[Version comparison data]
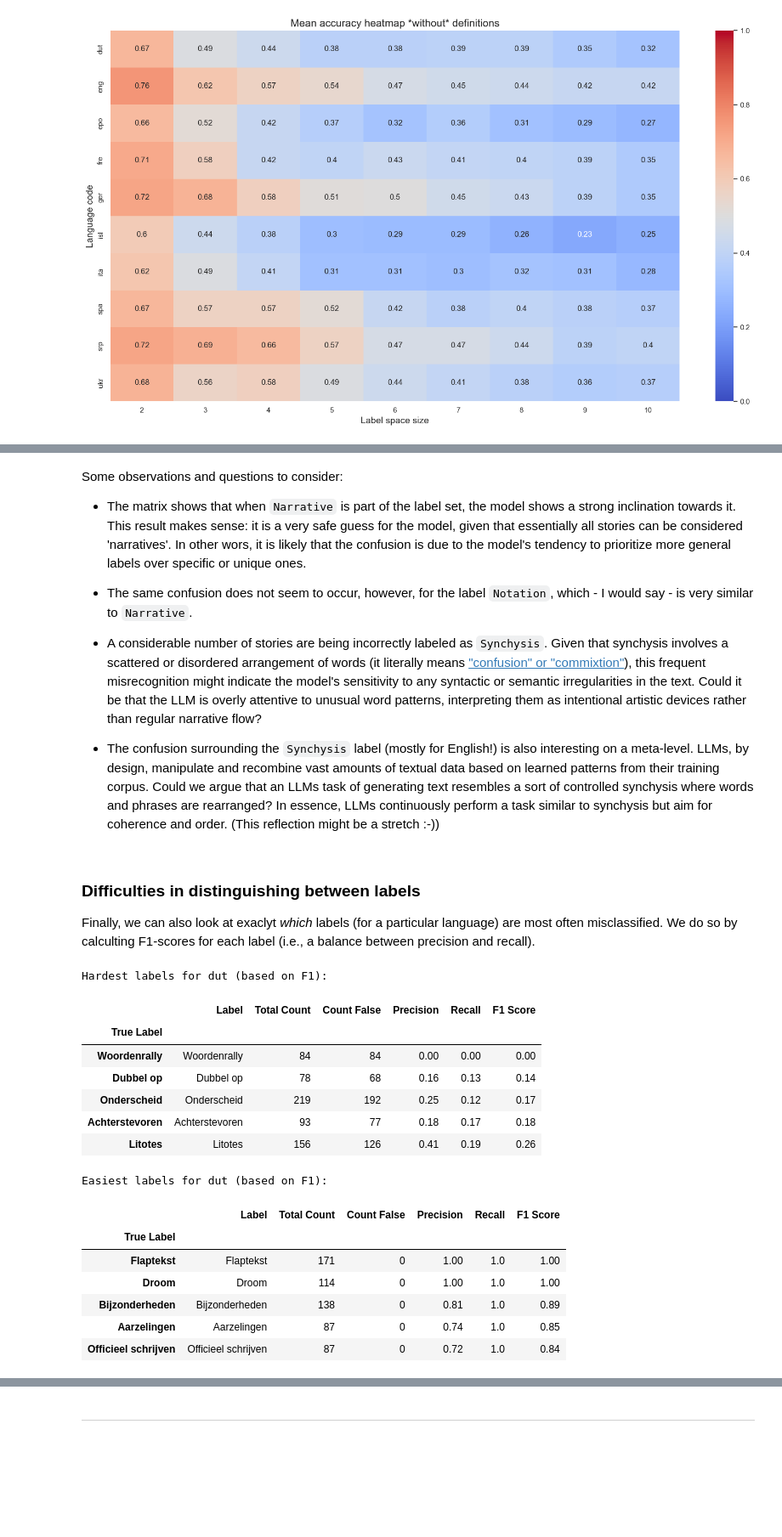
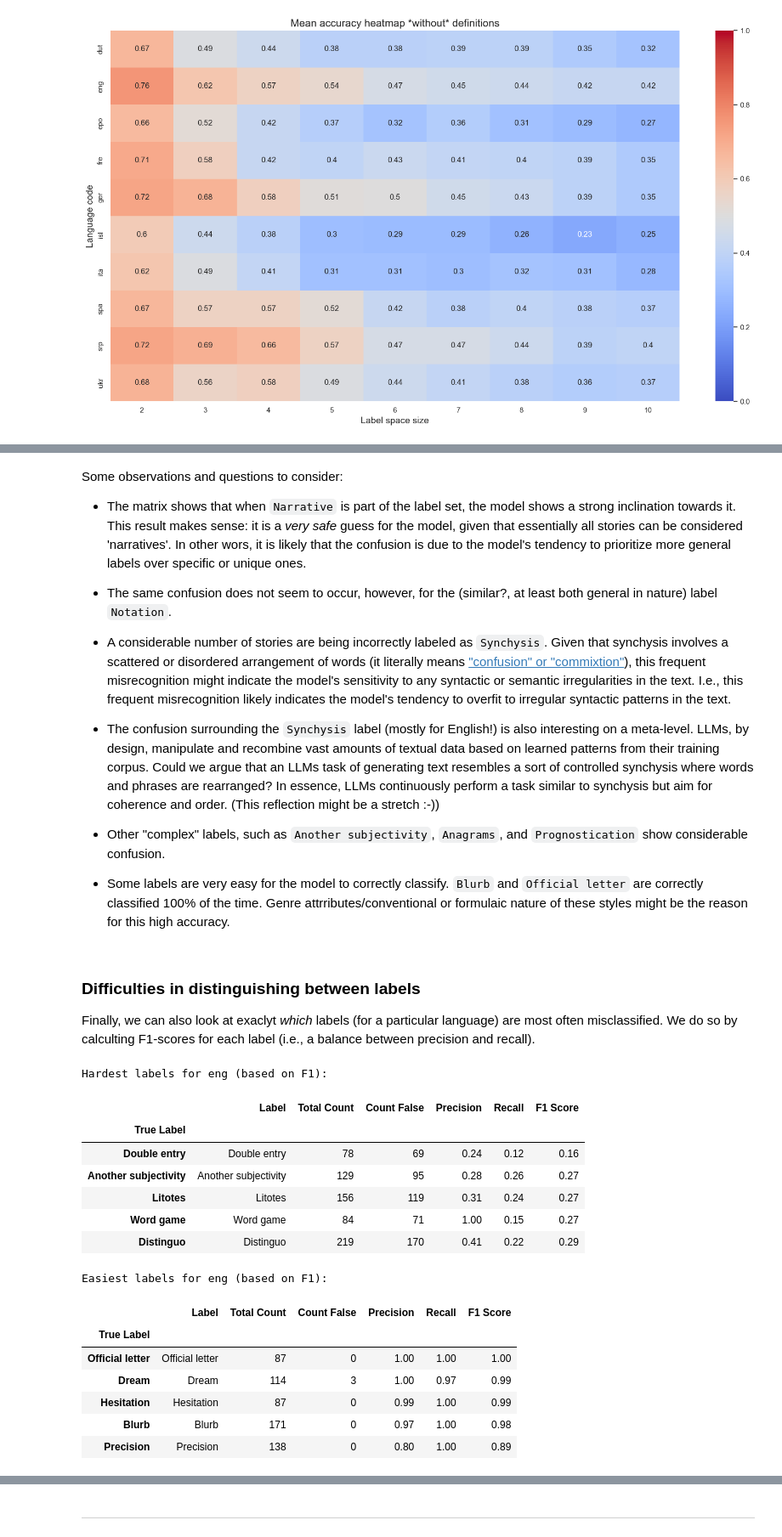
Before and after one commit to WHaverals/helloqueneau, a Jupyter notebook: src/guess.ipynb, the cells around one changed output, grey strips where cells are left out. Shown at 85% size. Saved outputs shown, nothing was run; the diff lists cells and outputs as text; code cells hidden in the pictures; blank space fills up the shorter version.

Commit message:
improve image captions in readme

```diff
--- a/src/guess.ipynb
+++ b/src/guess.ipynb
@@ -730,7 +730,7 @@ import plotly.io as pio
 language_code = 'eng'  # for which language?
 max_label_space_size = 6 # for which label space size?
 
-df_filtered = combined_df_without_definitions[(combined_df_without_definitions['Label Space Size'] == max_label_space_size) & (combined_df_without_definitions['Language Code'] == language_code)]
+df_filtered = combined_df_with_definitions[(combined_df_without_definitions['Label Space Size'] == max_label_space_size) & (combined_df_without_definitions['Language Code'] == language_code)]
 
 # populating the confusion matrix
 labels = sorted(df_filtered['True Label'].unique())
@@ -776,20 +776,24 @@ fig.update_layout(
 fig.update_traces(hoverinfo='text', text=hover_text)
 
 # save the plot as an image
-pio.write_image(fig, "../img/conf-exp1.jpg")
-fig.show()
+pio.write_image(fig, "../img/conf-exp1.jpg", scale=4)
+#fig.show()
 # %% [markdown]
 <img src="../img/conf-exp1.jpg"/>
 # %% [markdown]
 Some observations and questions to consider:
 
-- The matrix shows that when `Narrative` is part of the label set, the model shows a strong inclination towards it. This result makes sense: it is a very safe guess for the model, given that essentially all stories can be considered 'narratives'. In other wors, it is likely that the confusion is due to the model's tendency to prioritize more general labels over specific or unique ones.
+- The matrix shows that when `Narrative` is part of the label set, the model shows a strong inclination towards it. This result makes sense: it is a _very safe_ guess for the model, given that essentially all stories can be considered 'narratives'. In other wors, it is likely that the confusion is due to the model's tendency to prioritize more general labels over specific or unique ones.
 
-- The same confusion does not seem to occur, however, for the label `Notation`, which - I would say - is very similar to `Narrative`.
+- The same confusion does not seem to occur, however, for the (similar?, at least both general in nature) label `Notation`.
 
-- A considerable number of stories are being incorrectly labeled as `Synchysis`. Given that synchysis involves a scattered or disordered arrangement of words (it literally means ["confusion" or "commixtion"](https://babel.hathitrust.org/cgi/pt?id=nyp.33433069255184&view=1up&seq=830&q1=synchysis)), this frequent misrecognition might indicate the model's sensitivity to any syntactic or semantic irregularities in the text. Could it be that the LLM is overly attentive to unusual word patterns, interpreting them as intentional artistic devices rather than regular narrative flow?
+- A considerable number of stories are being incorrectly labeled as `Synchysis`. Given that synchysis involves a scattered or disordered arrangement of words (it literally means ["confusion" or "commixtion"](https://babel.hathitrust.org/cgi/pt?id=nyp.33433069255184&view=1up&seq=830&q1=synchysis)), this frequent misrecognition might indicate the model's sensitivity to any syntactic or semantic irregularities in the text. I.e., this frequent misrecognition likely indicates the model's tendency to overfit to irregular syntactic patterns in the text.
 
 - The confusion surrounding the `Synchysis` label (mostly for English!) is also interesting on a meta-level. LLMs, by design, manipulate and recombine vast amounts of textual data based on learned patterns from their training corpus. Could we argue that an LLMs task of generating text resembles a sort of controlled synchysis where words and phrases are rearranged? In essence, LLMs continuously perform a task similar to synchysis but aim for coherence and order. (This reflection might be a stretch :-))
+
+- Other "complex" labels, such as `Another subjectivity`, `Anagrams`, and `Prognostication` show considerable confusion.
+
+- Some labels are very easy for the model to correctly classify. `Blurb` and `Official letter` are correctly classified 100% of the time. Genre attrributes/conventional or formulaic nature of these styles might be the reason for this high accuracy.
 # %% [markdown]
 ### Difficulties in distinguishing between labels
 
@@ -821,48 +825,48 @@ def label_difficulty_analysis_with_f1(df, language_code):
         'Count False': false_counts,
         'Precision': precision,
         'Recall': recall,
         'F1 Score': f1_score
     })
 
     # not necessary, but still good practice: we filter out labels with very little support
     min_count = 5  # Set a threshold based on your dataset
     label_metrics_filtered = label_metrics[label_metrics['Total Count'] >= min_count]
 
     # round metrics, two digits after decimal poitn
     label_metrics_filtered = label_metrics_filtered.round(2)
 
     # sort by F1 to find hardest and easiest predicitons
     hardest_labels = label_metrics_filtered.sort_values('F1 Score').head(5)  # bottom
     easiest_labels = label_metrics_filtered.sort_values('F1 Score', ascending=False).head(5)  # top
 
     return label_metrics_filtered, hardest_labels, easiest_labels
 
 # running analysis for a specific lang code
-language_code = 'dut'
+language_code = 'eng'
 label_metrics_eng, hardest_eng, easiest_eng = label_difficulty_analysis_with_f1(combined_df_with_definitions, language_code)
 
 print(f"Hardest labels for {language_code} (based on F1):")
 display(hardest_eng)
 
 print(f"Easiest labels for {language_code} (based on F1):")
 display(easiest_eng)
 # %% [output]
-Hardest labels for dut (based on F1):
+Hardest labels for eng (based on F1):
 |  | Label | Total Count | Count False | Precision | Recall | F1 Score |
 | True Label |  |  |  |  |  |  |
-| Woordenrally | Woordenrally | 84 | 84 | 0.00 | 0.00 | 0.00 |
-| Dubbel op | Dubbel op | 78 | 68 | 0.16 | 0.13 | 0.14 |
-| Onderscheid | Onderscheid | 219 | 192 | 0.25 | 0.12 | 0.17 |
-| Achterstevoren | Achterstevoren | 93 | 77 | 0.18 | 0.17 | 0.18 |
-| Litotes | Litotes | 156 | 126 | 0.41 | 0.19 | 0.26 |
+| Double entry | Double entry | 78 | 69 | 0.24 | 0.12 | 0.16 |
+| Another subjectivity | Another subjectivity | 129 | 95 | 0.28 | 0.26 | 0.27 |
+| Litotes | Litotes | 156 | 119 | 0.31 | 0.24 | 0.27 |
+| Word game | Word game | 84 | 71 | 1.00 | 0.15 | 0.27 |
+| Distinguo | Distinguo | 219 | 170 | 0.41 | 0.22 | 0.29 |
-Easiest labels for dut (based on F1):
+Easiest labels for eng (based on F1):
 |  | Label | Total Count | Count False | Precision | Recall | F1 Score |
 | True Label |  |  |  |  |  |  |
-| Flaptekst | Flaptekst | 171 | 0 | 1.00 | 1.0 | 1.00 |
-| Droom | Droom | 114 | 0 | 1.00 | 1.0 | 1.00 |
-| Bijzonderheden | Bijzonderheden | 138 | 0 | 0.81 | 1.0 | 0.89 |
-| Aarzelingen | Aarzelingen | 87 | 0 | 0.74 | 1.0 | 0.85 |
-| Officieel schrijven | Officieel schrijven | 87 | 0 | 0.72 | 1.0 | 0.84 |
+| Official letter | Official letter | 87 | 0 | 1.00 | 1.00 | 1.00 |
+| Dream | Dream | 114 | 3 | 1.00 | 0.97 | 0.99 |
+| Hesitation | Hesitation | 87 | 0 | 0.99 | 1.00 | 0.99 |
+| Blurb | Blurb | 171 | 0 | 0.97 | 1.00 | 0.98 |
+| Precision | Precision | 138 | 0 | 0.80 | 1.00 | 0.89 |
 # %%
 # bubble chart!
 
```
Also changed, not shown: parts of 6 cells of this notebook.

*What is required*: Filter the data above, keeping only lines that include the string "which".

*Exercise output*:
 language_code = 'eng'  # for which language?
 max_label_space_size = 6 # for which label space size?
-- The same confusion does not seem to occur, however, for the label `Notation`, which - I would say - is very similar to `Narrative`.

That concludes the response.